(photo credit: Marc Israel Sellem/The Jerusalem Post)
A decade ago, Shas and United Torah Judaism took revenge against the National
Religious Party for joining a coalition without haredi parties by taking away
control of the institution most dear to religious Zionists: the Chief
Ten years later, the haredim took revenge again for being left
out of the government and its coffers, but this time the victory is much
Beating a party led by a political lightweight like Zevulun
Orlev does not compare to beating a heavyweight with prime-ministerial
aspirations like Bayit Yehudi leader Naftali Bennett.
Just six months
ago, Bennett was on top of the world after winning more Knesset mandates than
Shas. Several weeks later, he took over plum portfolios, including the Religious
Services Ministry. He conspired with Yesh Atid leader Yair Lapid to do what
Lapid’s father, the late Shinui leader Tommy Lapid, did with Orlev – kick the
Now Bennett, who promised to make Judaism in general and religious
services in particular palatable to the public again, has seen his world turn to
black – the color worn by his political rivals in the haredi parties. All the
“revolutions” promised by Bennett’s candidates, David Stav and Shmuel Eliyahu,
have been shelved for at least another decade.
Bennett’s deputy in the
Religious Services Ministry, Eli Ben-Dahan, told The Jerusalem Post moments
after results were announced that he saw no connection between what happened now
and 10 years ago. His response indicated how unprepared his party was for the
vote, completely underestimating the appetite for revenge among the haredim who
made up a sizable portion of the voting body.
In a close race, it is
often the hungrier contestant who wins – the party that needed to win badly. In
this case those parties were United Torah Judaism, whose MK Meir Porush
handcuffed himself to the Knesset lectern out of frustration, and Shas, led by
its new leader Arye Deri.
Deri had to win the race for Shas mentor Rabbi
Ovadia Yosef in his first test as the party’s uncontested leader following
Yosef’s ouster of former chairman Eli Yishai. The 92-year-old rabbi called
mayors in the voting body and cried to them not to embarrass him by letting his
son Yitzhak lose.
Now no matter how long Yosef lives, his legacy can live
on through his son, who wrote 40 books about his father’s Torah teachings and
headed a yeshiva called Hazon (“The Vision of”) Ovadia.
Shas has also
gained a new lease on life and now has more of a chance of outliving its
Former chief rabbi Yisrael Meir Lau also emerged
victorious, creating his own dynasty. His son David ascended to his former post,
replacing a rabbi whom he detested, Yonah Metzger.
But the biggest winner
in the race is neither Yosef, nor Lau, nor even Deri.
It is Prime
Minister Binyamin Netanyahu, who wanted to see Bennett suffer such a humiliating

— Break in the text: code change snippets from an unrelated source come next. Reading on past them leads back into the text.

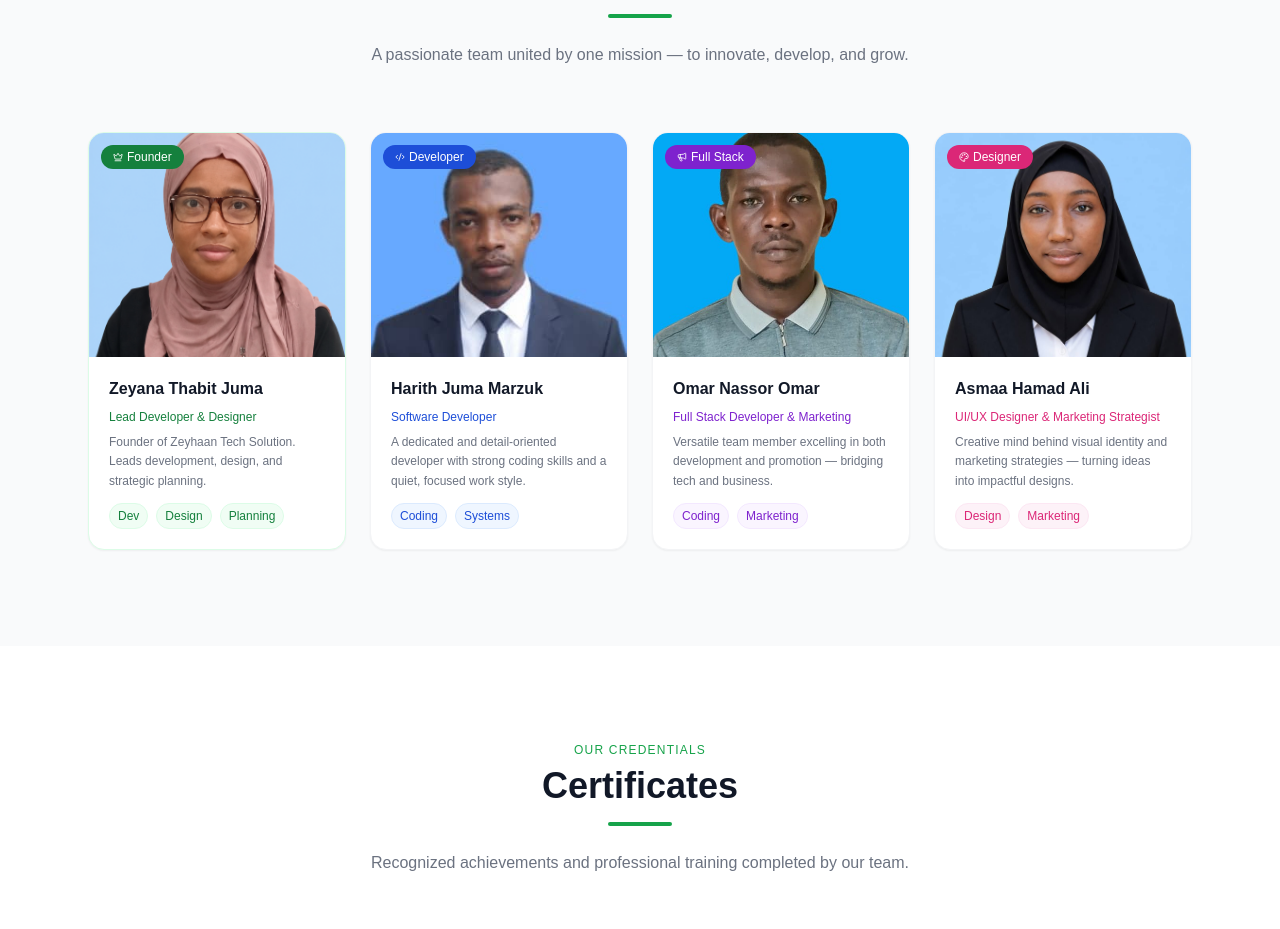
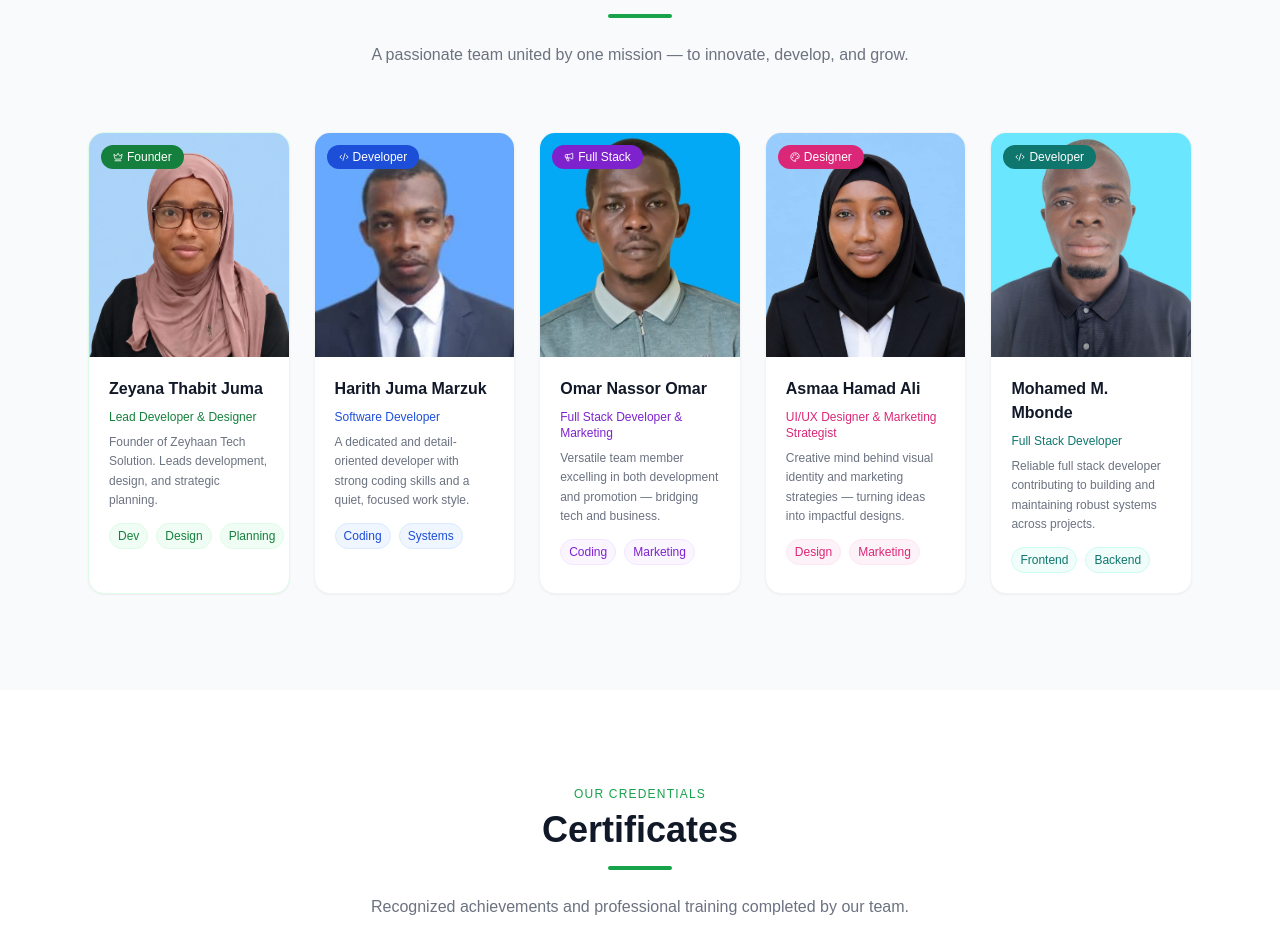
Before and after one commit to zeytham/zeyhaan-portfolio, a Next.js app: page / in a window 1280 px wide. Shown: the part 6520-7449 px from the top of the page. Built offline with nearby package versions, Linux system fonts and the light colour scheme.

Commit message:
Add Mohamed M. Mbonde to the team section
Added a new team member 'Mohamed M. Mbonde' with details.

```diff
--- a/components/Team.jsx
+++ b/components/Team.jsx
@@ -1,7 +1,7 @@
 "use client";
 import { motion } from "framer-motion";
+import { Code2, Megaphone, Palette, Crown } from "lucide-react";
 import Image from "next/image";
-import { Code2, Megaphone, Palette, Crown } from "lucide-react";
 
 export default function Team() {
   return (
@@ -24,7 +24,7 @@ export default function Team() {
           </p>
         </motion.div>
 
-        <div className="grid grid-cols-1 sm:grid-cols-2 lg:grid-cols-4 gap-6">
+        <div className="grid grid-cols-1 sm:grid-cols-2 lg:grid-cols-5 gap-6">
 
           {/* Zeyana - Founder */}
           <motion.div
@@ -171,6 +171,42 @@ export default function Team() {
             </div>
           </motion.div>
 
+          {/* Mohamed */}
+          <motion.div
+            initial={{ opacity: 0, y: 30 }}
+            whileInView={{ opacity: 1, y: 0 }}
+            viewport={{ once: true }}
+            transition={{ duration: 0.6, delay: 0.5 }}
+            className="bg-white border border-gray-100 rounded-2xl overflow-hidden shadow-sm hover:shadow-lg transition-shadow duration-300 group"
+          >
+            <div className="relative">
+              <div className="h-56 overflow-hidden">
+                <Image
+                  src="/23MC006.jpeg"
+                  alt="Mohamed M. Mbonde"
+                  width={300}
+                  height={224}
+                  className="w-full h-full object-cover group-hover:scale-105 transition-transform duration-500"
+                />
+              </div>
+              <div className="absolute top-3 left-3 bg-teal-700 text-white text-xs px-3 py-1 rounded-full flex items-center gap-1">
+                <Code2 size={10} />
+                Developer
+              </div>
+            </div>
+            <div className="p-5 space-y-2">
+              <h3 className="font-bold text-gray-900">Mohamed M. Mbonde</h3>
+              <p className="text-xs text-teal-700 font-medium">Full Stack Developer</p>
+              <p className="text-xs text-gray-500 leading-relaxed">
+                Reliable full stack developer contributing to building and maintaining robust systems across projects.
+              </p>
+              <div className="flex gap-2 pt-1">
+                <span className="text-xs bg-teal-50 text-teal-700 border border-teal-100 px-2 py-1 rounded-full">Frontend</span>
+                <span className="text-xs bg-teal-50 text-teal-700 border border-teal-100 px-2 py-1 rounded-full">Backend</span>
+              </div>
+            </div>
+          </motion.div>
+
         </div>
       </div>
     </section>
```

Netanyahu’s close ally and former campaign manager, Modi’in Mayor
Haim Bibas, worked tirelessly for Lau.
When the results were announced,
the prime minister immediately called the rabbis to congratulate them and invite
them to Torah study sessions at his house.
So the haredim and the prime
minister got their revenge by electing Lau and Yosef in a polarizing race. Now
it is up to the new chief rabbis to prove themselves to not only an electorate
of 150 people but to the Jewish people in Israel and around the world. •